Let $F$ be a field, let $V$ be an $F$-vector space, and consider the tensor square $V \otimes_F V$. Prove that for all nonzero $v,w \in V$, $v \otimes w = w \otimes v$ if and only if $v = aw$ for some $a \in F$.

Let $B = \{e_i\}_I$ be a basis for $V$. Note then that every simple tensor (hence every element) of $V \otimes_F V$ can be written in the form $\sum v_i \otimes e_i$. For each $i \in I$, we have an $F$-module injection $\psi_i : V \rightarrow V \otimes_F V$ given by $v \mapsto v \otimes e_i$. By the universal property of direct sums, we have an $F$-module homomorphism $\Psi : \bigoplus_I V \rightarrow V \otimes_F V$ such that $\Psi(v_i) = \sum v_i \otimes e_i$. Now define $\varphi : V \times V \rightarrow \bigoplus_I V$ by $\varphi(v, \sum a_ie_i) = (va_i)$. This mapping is well defined since every element of $V$ is a finite linear combination of the $e_i$. Moreover, $\varphi$ is clearly bilinear. Thus we have an $F$-module homomorphism $\Phi : V \otimes_F V \rightarrow \bigoplus_I V$ such that $\Phi(v \otimes e_i) = \iota_i(v)$, where $\iota_i$ denotes the $i$th natural injection $V \rightarrow \bigoplus_I V$.

We claim that $\Phi$ and $\Psi$ are mutual inverses. To see this, note that $(\Phi \circ \Psi)(v_i) = \Phi(\sum v_i \otimes e_i) = (v_i)$ and $(\Psi \circ \Phi)(v \otimes (\sum a_ie_i)) = \Psi(va_i)$ $= \sum va_i \otimes e_i = v \otimes \sum a_ie_i$.
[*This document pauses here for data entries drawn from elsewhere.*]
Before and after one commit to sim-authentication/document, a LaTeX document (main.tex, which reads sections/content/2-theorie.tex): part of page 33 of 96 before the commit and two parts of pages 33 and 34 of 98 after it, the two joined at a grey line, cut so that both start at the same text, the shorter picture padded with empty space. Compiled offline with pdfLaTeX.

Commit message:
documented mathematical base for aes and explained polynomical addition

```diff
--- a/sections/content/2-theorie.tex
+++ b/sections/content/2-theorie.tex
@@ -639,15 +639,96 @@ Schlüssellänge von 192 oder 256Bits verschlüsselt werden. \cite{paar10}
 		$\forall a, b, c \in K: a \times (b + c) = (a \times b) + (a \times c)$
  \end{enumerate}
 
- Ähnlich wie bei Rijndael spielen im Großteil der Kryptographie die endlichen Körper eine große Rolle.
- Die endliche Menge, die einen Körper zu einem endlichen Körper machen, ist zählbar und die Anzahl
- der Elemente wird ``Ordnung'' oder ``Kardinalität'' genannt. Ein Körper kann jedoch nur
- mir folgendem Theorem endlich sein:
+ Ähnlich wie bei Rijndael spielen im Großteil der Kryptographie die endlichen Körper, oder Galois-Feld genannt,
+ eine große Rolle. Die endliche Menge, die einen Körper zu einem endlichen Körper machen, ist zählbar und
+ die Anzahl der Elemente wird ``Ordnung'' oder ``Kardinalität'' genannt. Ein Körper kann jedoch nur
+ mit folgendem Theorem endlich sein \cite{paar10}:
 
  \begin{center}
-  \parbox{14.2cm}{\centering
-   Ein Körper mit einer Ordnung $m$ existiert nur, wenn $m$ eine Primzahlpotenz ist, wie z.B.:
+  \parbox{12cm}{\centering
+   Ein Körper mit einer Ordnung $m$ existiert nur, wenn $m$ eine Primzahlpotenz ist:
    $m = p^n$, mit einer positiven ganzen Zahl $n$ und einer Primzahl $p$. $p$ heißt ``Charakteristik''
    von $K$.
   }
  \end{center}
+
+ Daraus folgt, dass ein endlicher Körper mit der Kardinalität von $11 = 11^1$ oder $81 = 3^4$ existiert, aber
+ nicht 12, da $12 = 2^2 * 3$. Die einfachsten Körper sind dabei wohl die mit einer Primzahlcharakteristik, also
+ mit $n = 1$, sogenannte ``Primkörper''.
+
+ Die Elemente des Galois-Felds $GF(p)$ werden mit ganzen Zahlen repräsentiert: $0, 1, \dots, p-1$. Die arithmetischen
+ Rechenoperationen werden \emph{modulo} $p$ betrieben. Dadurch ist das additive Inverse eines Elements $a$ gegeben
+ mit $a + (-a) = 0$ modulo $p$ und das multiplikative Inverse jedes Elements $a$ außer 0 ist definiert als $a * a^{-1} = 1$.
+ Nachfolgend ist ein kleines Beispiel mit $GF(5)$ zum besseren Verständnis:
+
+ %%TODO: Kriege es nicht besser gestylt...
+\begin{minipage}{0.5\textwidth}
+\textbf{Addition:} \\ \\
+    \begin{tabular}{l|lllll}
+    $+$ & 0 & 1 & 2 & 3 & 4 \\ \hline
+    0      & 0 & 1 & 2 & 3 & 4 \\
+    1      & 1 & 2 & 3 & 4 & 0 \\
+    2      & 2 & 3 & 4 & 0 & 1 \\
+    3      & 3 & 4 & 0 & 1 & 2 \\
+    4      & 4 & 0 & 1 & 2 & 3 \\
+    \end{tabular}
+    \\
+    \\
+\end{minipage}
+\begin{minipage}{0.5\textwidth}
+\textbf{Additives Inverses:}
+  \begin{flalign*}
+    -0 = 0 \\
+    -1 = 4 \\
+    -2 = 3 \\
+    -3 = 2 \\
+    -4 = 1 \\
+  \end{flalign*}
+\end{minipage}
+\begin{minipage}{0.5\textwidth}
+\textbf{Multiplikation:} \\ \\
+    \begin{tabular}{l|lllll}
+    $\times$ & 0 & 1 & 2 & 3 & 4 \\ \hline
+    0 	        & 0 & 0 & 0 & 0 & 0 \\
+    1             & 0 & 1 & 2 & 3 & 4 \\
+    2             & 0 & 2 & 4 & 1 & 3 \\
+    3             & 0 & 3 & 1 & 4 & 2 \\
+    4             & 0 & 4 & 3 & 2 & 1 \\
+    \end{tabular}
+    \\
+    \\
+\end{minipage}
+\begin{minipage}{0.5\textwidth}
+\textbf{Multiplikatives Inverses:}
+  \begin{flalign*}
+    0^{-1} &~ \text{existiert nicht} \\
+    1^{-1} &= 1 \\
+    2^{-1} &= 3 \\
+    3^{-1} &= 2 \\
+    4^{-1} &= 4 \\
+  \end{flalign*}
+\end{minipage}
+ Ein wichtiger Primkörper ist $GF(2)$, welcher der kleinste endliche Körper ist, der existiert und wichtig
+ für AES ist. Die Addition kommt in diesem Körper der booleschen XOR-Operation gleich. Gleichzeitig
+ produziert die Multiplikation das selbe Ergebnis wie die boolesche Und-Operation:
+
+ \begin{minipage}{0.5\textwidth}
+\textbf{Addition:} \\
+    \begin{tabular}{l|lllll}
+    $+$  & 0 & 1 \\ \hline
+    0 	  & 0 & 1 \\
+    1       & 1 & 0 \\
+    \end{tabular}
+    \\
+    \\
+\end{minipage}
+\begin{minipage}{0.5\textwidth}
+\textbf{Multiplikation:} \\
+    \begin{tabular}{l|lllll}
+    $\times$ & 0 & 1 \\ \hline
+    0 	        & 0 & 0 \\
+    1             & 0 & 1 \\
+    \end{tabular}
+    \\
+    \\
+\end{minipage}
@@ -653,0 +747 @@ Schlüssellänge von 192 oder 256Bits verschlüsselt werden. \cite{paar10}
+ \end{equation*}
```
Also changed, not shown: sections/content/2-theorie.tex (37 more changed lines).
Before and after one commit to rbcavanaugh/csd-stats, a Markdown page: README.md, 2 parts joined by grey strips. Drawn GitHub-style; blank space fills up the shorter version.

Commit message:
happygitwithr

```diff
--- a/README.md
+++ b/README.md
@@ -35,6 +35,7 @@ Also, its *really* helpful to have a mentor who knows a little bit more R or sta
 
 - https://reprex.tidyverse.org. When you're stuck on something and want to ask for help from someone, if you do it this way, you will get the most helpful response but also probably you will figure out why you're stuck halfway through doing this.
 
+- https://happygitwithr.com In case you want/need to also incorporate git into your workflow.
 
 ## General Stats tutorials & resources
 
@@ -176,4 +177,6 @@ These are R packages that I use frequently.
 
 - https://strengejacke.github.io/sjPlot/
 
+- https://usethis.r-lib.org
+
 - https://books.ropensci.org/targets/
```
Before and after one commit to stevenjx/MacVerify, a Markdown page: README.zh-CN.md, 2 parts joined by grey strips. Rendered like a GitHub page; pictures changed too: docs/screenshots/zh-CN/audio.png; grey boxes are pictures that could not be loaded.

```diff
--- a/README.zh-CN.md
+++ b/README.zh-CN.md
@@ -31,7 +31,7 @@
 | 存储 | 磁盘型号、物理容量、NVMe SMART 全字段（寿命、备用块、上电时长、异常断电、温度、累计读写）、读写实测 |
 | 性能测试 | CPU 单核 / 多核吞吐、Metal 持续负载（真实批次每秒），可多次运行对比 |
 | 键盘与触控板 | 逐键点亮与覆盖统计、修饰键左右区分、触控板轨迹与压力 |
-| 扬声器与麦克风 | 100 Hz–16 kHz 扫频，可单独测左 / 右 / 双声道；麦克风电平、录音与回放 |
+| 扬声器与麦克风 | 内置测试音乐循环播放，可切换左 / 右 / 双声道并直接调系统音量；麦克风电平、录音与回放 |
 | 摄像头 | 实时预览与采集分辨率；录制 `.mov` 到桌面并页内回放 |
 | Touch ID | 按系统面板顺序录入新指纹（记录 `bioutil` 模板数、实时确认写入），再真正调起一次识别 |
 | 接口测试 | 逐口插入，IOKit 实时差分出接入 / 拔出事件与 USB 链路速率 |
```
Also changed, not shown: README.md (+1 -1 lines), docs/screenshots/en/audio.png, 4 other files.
Suppose now that $v \otimes w = w \otimes v$. Let $v = \sum a_ie_i$ and $w = \sum b_ie_i$. Then $\Phi(v \otimes w) = \Phi(w \otimes v)$, so that $(vb_i) = (wa_i)$ for all $i \in I$. If $(vb_i) = 0$, then $vb_i = 0$ for all $i$, and since $v \neq 0$, we have $b_i = 0$ for all $i$. Thus $w = 0$, a contradiction. Thus $vb_i = wa_i \neq 0$ for some $i$, and we have $v = b_i^{-1}a_iw$. Thus $v$ and $w$ are linearly dependent.

Conversely, suppose $w = av$. Then $v \otimes w = v \otimes av$ $= va \otimes v$ $= w \otimes v$.